The State Theatre, St. Petersburg, FL • September 1, 2000
Lee Ann Leach
To begin with, Finger Eleven has the most rockin’ Web site of any band site I have visited. Not only does it have a cool little Flash movie complete with a kickin’ drum loop playing, but they also take the time to add in lead guitarist James Black’s artwork as a bonus. I got their CD, The Greyest of Blue Skies, and reviewed it. Then, I saw that they were going to be playing the St. Pete area in a few weeks, and after being duly impressed by the Web site and CD, I figured it would be worth the effort to make a live show. Openers were supposed to be a band called Slam, but I was informed by the bartenders that the band onstage when I entered the State Theatre was not Slam at all, and no one knew what the name of the band was anyway. Still, they were a pitiful excuse for a hardcore rock band, especially when their lead singer was a Scott Stapp clone if I have ever seen one, complete with brown leather pants. The lead singer from “band that was supposed to be Slam” should not be attempting to sound like Lemmy when he was just too damn pretty.
Second band up was Sage, a well-known name among local Tampa Bay acts. I had seen Sage once before at Gasoline Alley several years back, and never went to see them again. They didn’t do much to impress me then, and so it was the same again this time, only worse. Sage attempted to end their show with a cover of Duran Duran’s “Hungry Like the Wolf” and mangled that baby all over the place.
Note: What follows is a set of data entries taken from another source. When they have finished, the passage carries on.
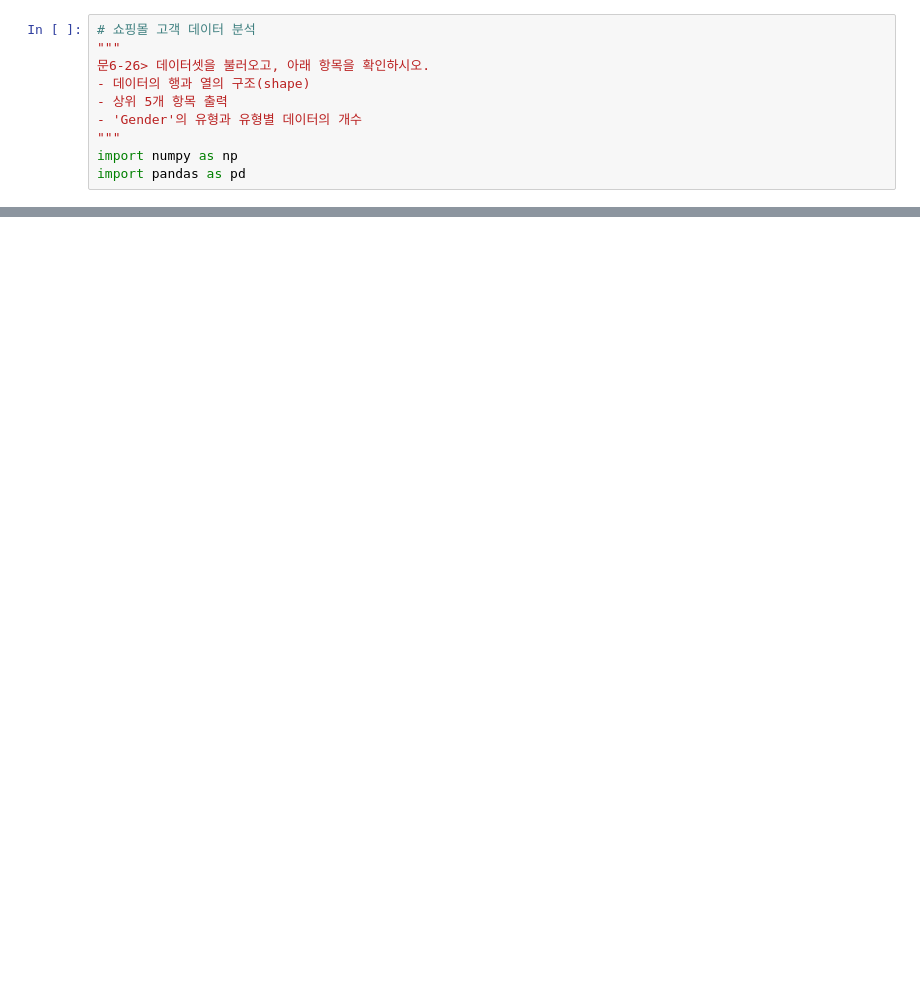
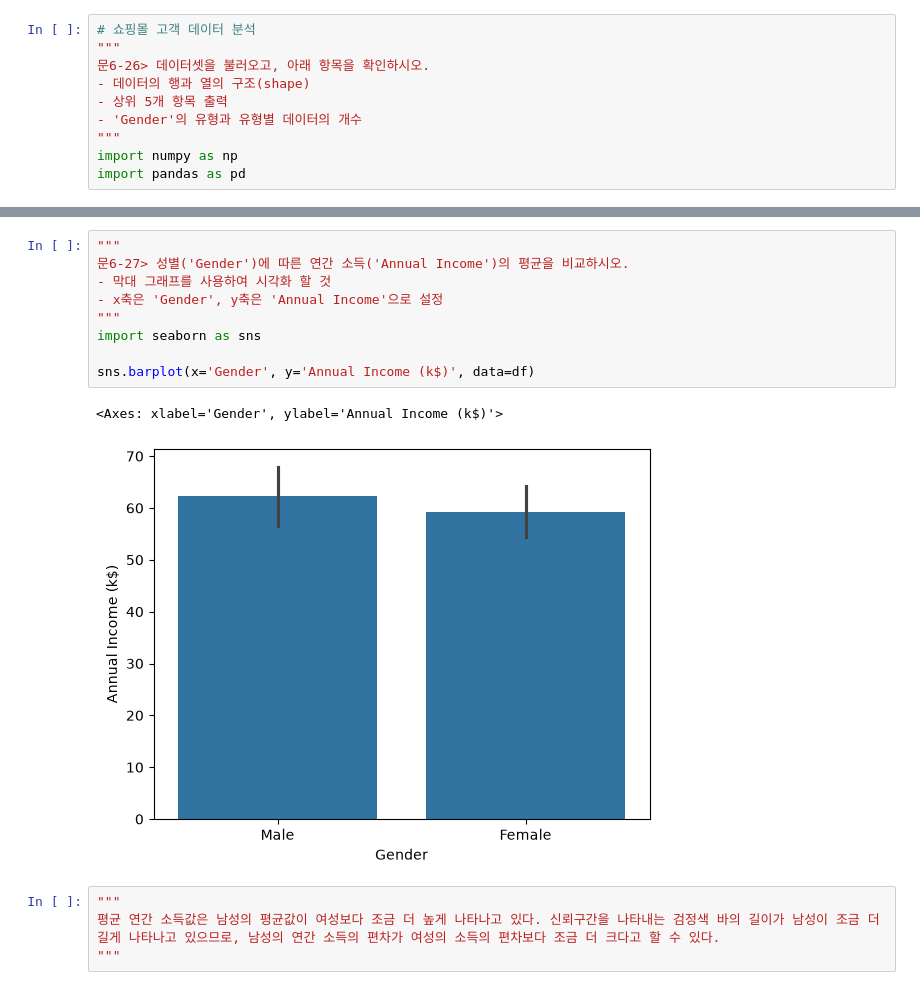
Before and after one commit to fsclass-n/big0611, a Jupyter notebook: py/p04_머신러닝/ch06_연습문제/ex04_쇼핑몰고객데이터분석.ipynb, the cells around one changed output, grey strips where cells are left out. Drawn from its saved outputs; the diff is of its cells as text; blank space fills up the shorter version.

```diff
--- a/py/p04_머신러닝/ch06_연습문제/ex04_쇼핑몰고객데이터분석.ipynb
+++ b/py/p04_머신러닝/ch06_연습문제/ex04_쇼핑몰고객데이터분석.ipynb
@@ -20,0 +34,16 @@ print(df['Gender'].value_counts())
+# %%
+"""
+문6-27> 성별('Gender')에 따른 연간 소득('Annual Income')의 평균을 비교하시오.
+- 막대 그래프를 사용하여 시각화 할 것
+- x축은 'Gender', y축은 'Annual Income'으로 설정
+"""
+import seaborn as sns
+
+sns.barplot(x='Gender', y='Annual Income (k$)', data=df)
+# %% [output]
+<Axes: xlabel='Gender', ylabel='Annual Income (k$)'>
+[figure, added]
+# %%
+"""
+평균 연간 소득값은 남성의 평균값이 여성보다 조금 더 높게 나타나고 있다. 신뢰구간을 나타내는 검정색 바의 길이가 남성이 조금 더 길게 나타나고 있으므로, 남성의 연간 소득의 편차가 여성의 소득의 편차보다 조금 더 크다고 할 수 있다.
+"""
```
Also changed, not shown: parts of 11 cells of this notebook.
Loyal Sage fans did their best to make like it was spectacular as they cheered and danced along, but they must have simply been caught in the moment, because what I heard with listening and attentive ears was ghastly. I don’t think I’ve ever heard so many flat notes from a lead singer in one song as I did from that one. I don’t think he even realized he was singing flat, anyway… he was too busy jumping around and being an aggressive rock star that likes to make a show. Thankfully, the Sage set ended, and it was time for what I had originally come to see and photograph.
Security at the State Theatre rocks me hard, as they knew I would be pummeled to death in the expected mosh pit, so they quickly helped me up onto some equipment cases so I could shoot my photos without bodily harm inflicted. Red lights shrouded the smoke-filled stage and Finger Eleven pounded onto the stage, beginning with “First Time” and quickly moving into “Ocean” and then “Suffocate.” Lead guitarist James Black stole this year’s Best Onstage Fashion Award when he entered wearing a black, floor length, tailored, long-sleeved coat and a black skullcap. The man was looking seriously wicked in that get-up, accompanied by a goatee. Guitarist Rick Jackett entertained everyone with flying guitar tricks, holding a cigarette tightly in his lips. It was cool the first two or three times to see him swing the guitar in a complete 360, but after awhile, it grew old and tedious. Lead singer Scott Anderson looked like an evil mad professor in a Nehru-type black jacket and black pants. Bassist Sean Andersen and drummer Rich Beddoe were hardly noticeable behind the front stage antics of Black, Jackett, and Anderson.
Best tunes of the night were the unforgettable “Carousel” and the moody “Sick of It All (Sullen).” The music of Finger Eleven was good, but the show they put on was better. Definitely a band you’ll want to see live, especially if the CDs are your cup of tea.